Outside aviaries need to have a sheltered area protected from wind, rain and strong sunlight. Try to avoid placing perches directly above seed and water pots. To add further interest to your bird’s surroundings, put some non-poisonous wood branches of different widths into the aviary or cage.


Bird Cages

- It is important to get the largest cage possible to allow room for flight to ensure exercise. Your cage should be positioned away from draughts and direct sunlight and avoid damp and humid areas. The bottom of the cage should be lined with sand sheets or cage bird sand to catch the droppings. A removable tray will make cleaning easier. To keep your bird amused, provide plenty of bird toys and perches. Ensure to remove droppings from the cage on a daily basis and thoroughly clean the cage with a bird safe disinfectant once a week.

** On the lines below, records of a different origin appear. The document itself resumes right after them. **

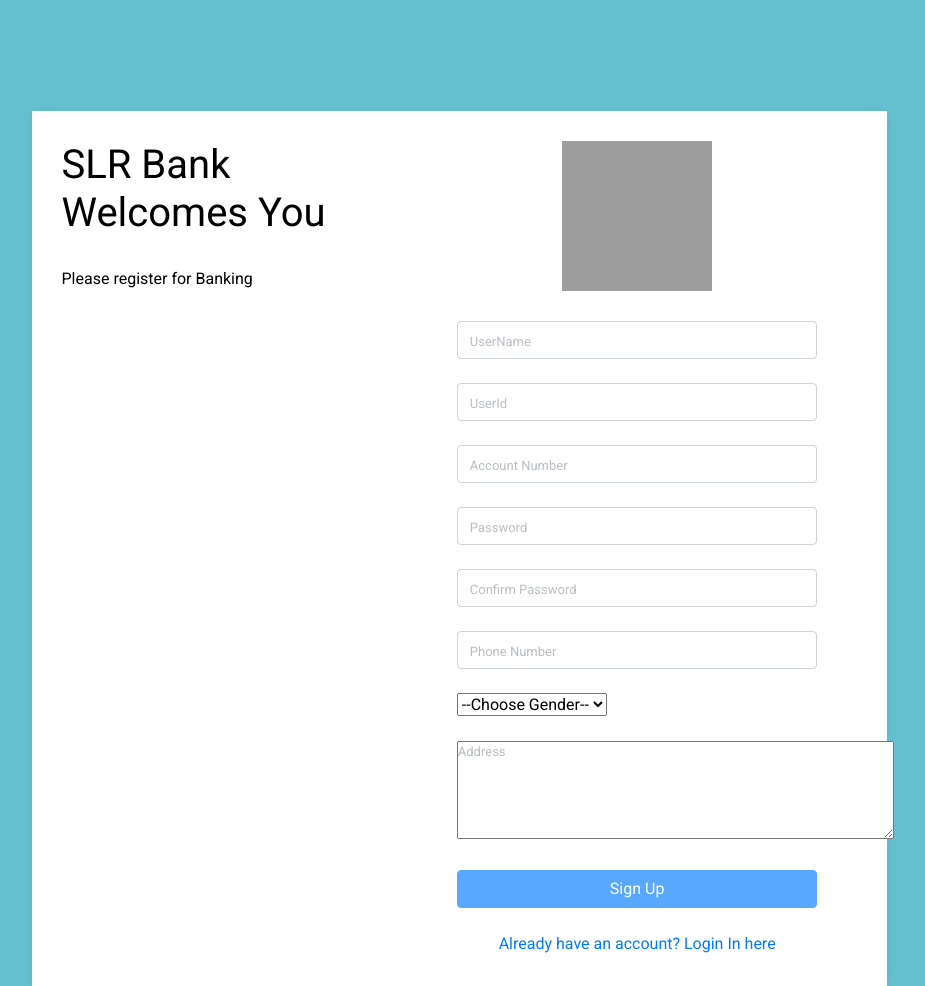
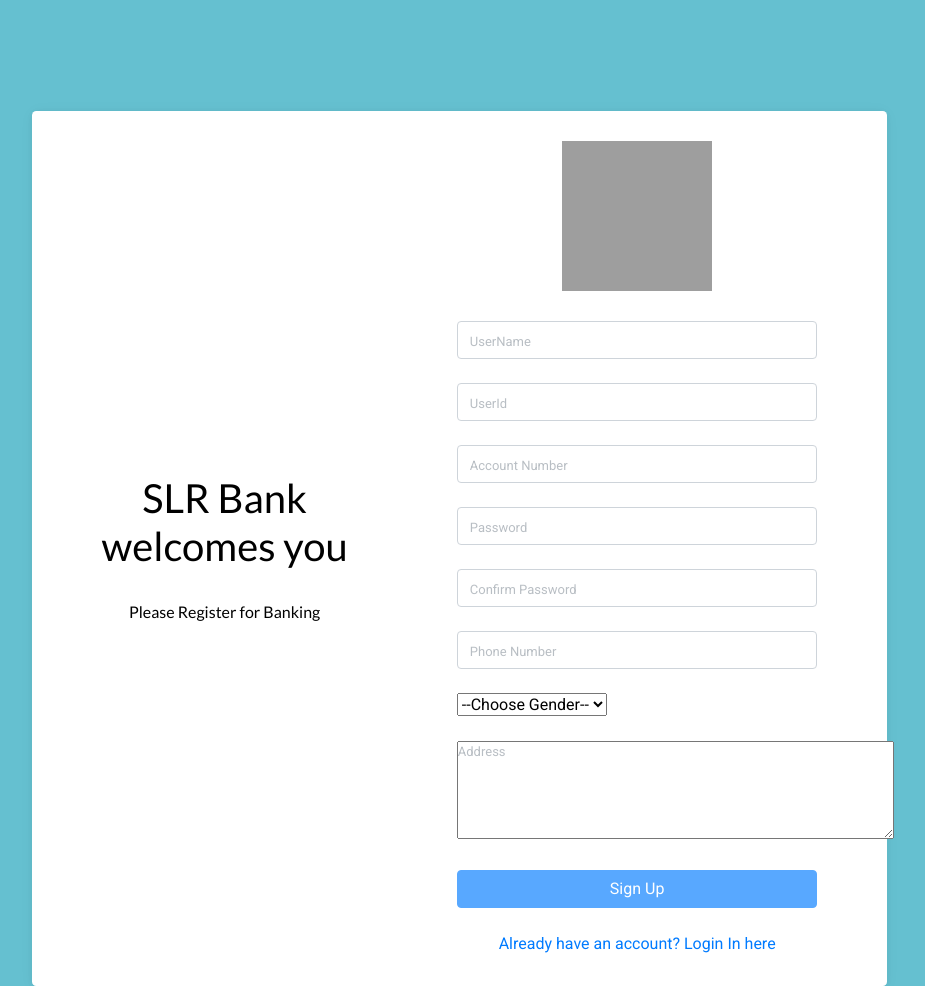
Before and after one commit to lavank179/SLR_Banking, a plain HTML site: page register.html in a window 1280 px wide. Shown: the whole page, without its empty margins (181-1106 px from the left). Drawn offline with nearby package versions, Linux system fonts and the light colour scheme; grey boxes are pictures that could not be loaded.

Commit message:
Auth UI modified smooth

```diff
--- a/css/login.css
+++ b/css/login.css
@@ -66,11 +66,13 @@ body {
   box-shadow: 0 1px 15px rgba(0, 0, 0, 0.04), 0 1px 6px rgba(0, 0, 0, 0.04);
   margin-top: 8%;
   margin-bottom: 5%;
+  border-radius: 0.5%;
 }
 .detail-part {
   background-image: url(../assets/login-images/login-balloon.jpg);
   padding: 30px;
   background-size: 100%;
+  font-family: "Lato";
 }
 .detail-part h1 {
   color:black;
@@ -79,6 +81,13 @@ body {
   color:black;
   margin-top: 30px;
 }
+
+.detail-part #dele{
+  position: absolute;
+  top: 50%;
+  transform: translateY(-50%);
+}
+
 .logn-part {
   padding: 30px;
 }
--- a/register.html
+++ b/register.html
@@ -17,7 +17,7 @@
     />
     <link
       rel="stylesheet"
-      href="https://fonts.googleapis.com/css?family=Roboto"
+      href="https://fonts.googleapis.com/css?family=Roboto|Lato"
     />
 
     <link rel="stylesheet" href="./css/login.css" />
@@ -38,9 +38,11 @@
         <div class="row">
           <div class="col-lg-9 col-md-12 login-card">
             <div class="row">
-              <div class="col-md-5 detail-part">
-                <h1>SLR Bank Welcomes You</h1>
-                <p>Please register for Banking</p>
+              <div class="col-md-5 detail-part text-center">
+                <div id="dele">
+                  <h1>SLR Bank welcomes you</h1>
+                  <p>Please Register for Banking</p>
+                </div>
               </div>
               <div class="col-md-7 logn-part reg">
                 <div class="row">
```
Also changed, not shown: index.html (+7 -3 lines).
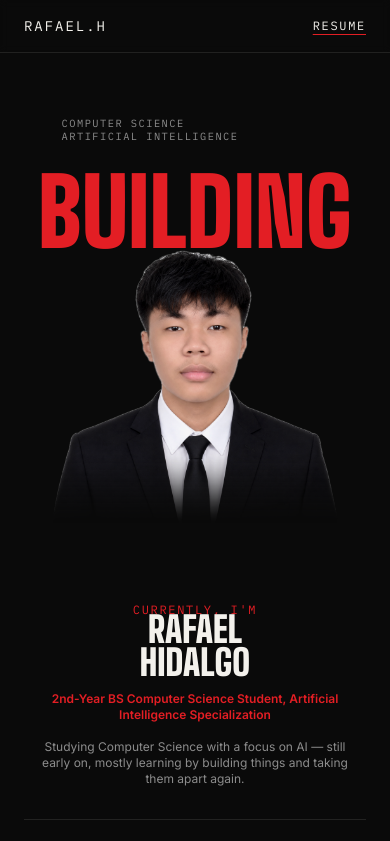
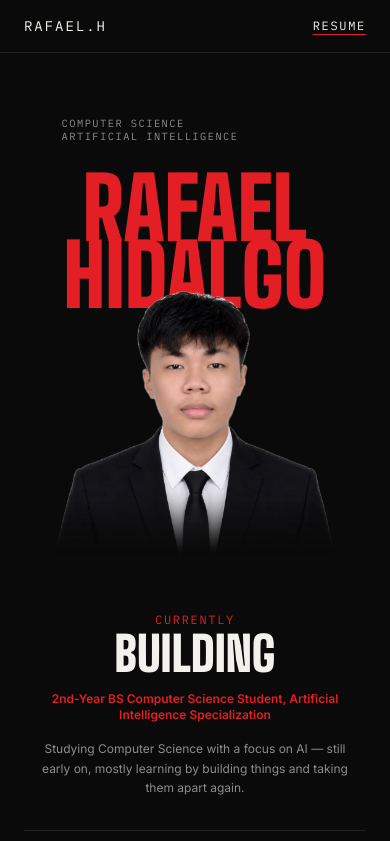
Before and after one commit to rlhidalgo-blip/rafael-hidalgo-portfolio, a Next.js app: page / in a window 390 px wide. Shown: the top 841 px of the page. Built offline with nearby package versions, Linux system fonts and the light colour scheme.

Commit message:
Improve responsive hero design

```diff
--- a/components/sections/Hero.tsx
+++ b/components/sections/Hero.tsx
@@ -28,14 +28,19 @@ export default function Hero() {
 
      {/* ---------- MOBILE composition ---------- */}
 <div className="relative z-10 mx-auto flex flex-col items-center pb-8 pt-2 text-center md:hidden">
-        <span
+
+  {/* Giant name */}
+  <div
     aria-hidden
-          className="-mb-[6%] select-none font-display text-[24vw] font-black uppercase leading-[0.8] text-signal"
+    className="relative z-0 select-none font-display text-[22vw] font-black uppercase leading-[0.78] text-signal"
   >
-          {profile.heroWord}
-        </span>
+    RAFAEL
+    <br />
+    HIDALGO
+  </div>
 
-        <div className="relative z-10 aspect-[3/4] w-[74vw] max-w-xs">
+  {/* Portrait */}
+  <div className="relative z-10 -mt-[10vw] aspect-[3/4] w-[72vw] max-w-xs">
     <Image
       src="/images/portrait.png"
       alt="Rafael L. Hidalgo"
@@ -46,19 +51,28 @@ export default function Hero() {
     />
   </div>
 
-        <p className="-mt-3 font-mono text-xs tracking-label text-signal">
-          CURRENTLY, I&apos;M
+  {/* Current focus */}
+  <div className="relative z-20 -mt-8">
+    <p className="font-mono text-xs tracking-label text-signal">
+      CURRENTLY
     </p>
-        <h1 className="relative z-20 -mt-1 font-display text-4xl font-black uppercase leading-[0.9] text-bone">
-          {profile.firstName}
-          <br />
-          {profile.lastName}
+
+    <h1 className="mt-1 font-display text-5xl font-black uppercase leading-[0.9] text-bone">
+      {profile.heroWord}
     </h1>
-        <p className="mt-3 text-xs font-semibold text-signal">
+  </div>
+
+  {/* Role */}
+  <p className="mt-4 max-w-xs text-xs font-semibold text-signal">
     {profile.role}
   </p>
-        <p className="mt-4 max-w-xs text-xs text-muted">{profile.heroBlurb}</p>
 
+  {/* Bio */}
+  <p className="mt-4 max-w-xs text-xs leading-relaxed text-muted">
+    {profile.heroBlurb}
+  </p>
+
+  {/* Status */}
   <div className="mt-8 w-full space-y-1.5 border-t border-bone/10 pt-5">
     {profile.status.map((row) => (
       <div
@@ -70,6 +84,7 @@ export default function Hero() {
       </div>
     ))}
   </div>
+
 </div>
 
       {/* ---------- DESKTOP composition ---------- */}
```
Lines whose indentation alone changed are shown as unchanged.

Bengalese and Zebra finches are keen bathers so a bird bath should be provided. Cover the cage at night so you do not disturb or scare them whilst they are sleeping. Fresh water should be provided at all times.

Bringing your bird home

Bringing your bird home

Take your bird home in a carry box or a covered cage to reduce stress. Fill the food and water pots in the cage and sprinkle extra seed on the floor so they will have plenty to eat until they discover their seed pots. Ensure that all windows and doors are shut and that there is no access through a chimney. Gently open the carry box and allow your bird to enter their new home at their own pace. If they seem anxious then partially cover the cage with a cloth, which can be removed once they settle in.


What to feed your birds

Finches and canaries need a varied diet of cereals, fruit, vegetables and supplements. Your local Jollyes will have a high quality of seed mixtures that they can advise you on.

Finches and canaries enjoy lettuce, dandelion and apple. Make sure that they are thoroughly washed before putting them in the cage.

Will help with your birds digestion and should always be provided in the cage.

A mineral block can be used to supplement your bird’s food containing essential minerals and cuttlefish which are rich in calcium.

 Provide fresh clean water at all times.


How to look after your bird

If your bird gets a chill then they can catch a cold. This would make him lethargic and cause him to wheeze and his feathers to fluff up. It is important to keep him warm and dry (remove any bird bath) and consult your local vet.

Too much green food, mouldy or contaminated food, a change in diet or lack of fresh water can cause this. If your bird has loose droppings, keep him warm and make sure he has plenty of fresh water. Call your local vet if the symptoms persist.

The most common bird parasite is a red mite, which feeds on birds’ blood, causing irritation and weight loss. This can easily be dealt with by spraying your bird with a mite treatment.

Regularly check your bird’s nails. If they become too long they will catch on the cage wire and can be dangerous to your bird. Extra care must be taken when cutting your birds nails to avoid cutting the blood vessels and nerves. It is best to go to your local vets if you are unsure

Moulting is a natural process with these birds. It usually takes place during the last few weeks of summer, during which time your bird will probably sing less than usual. Moulting tonics are available to help him grow back his new feathers. If moulting occurs at other times then this is a sign of a cold or being exposed to draughts. Again give him a moulting tonic and keep him warm. Finches and canaries need stimulus to avoid boredom and frustration, especially a canary on its own, so they will need lots of attention. It is advisable to provide your canary with a companion if they are going to be left on their own for long periods of time during the day. If you are ever worried about your birds health then contact your local vet as soon as possible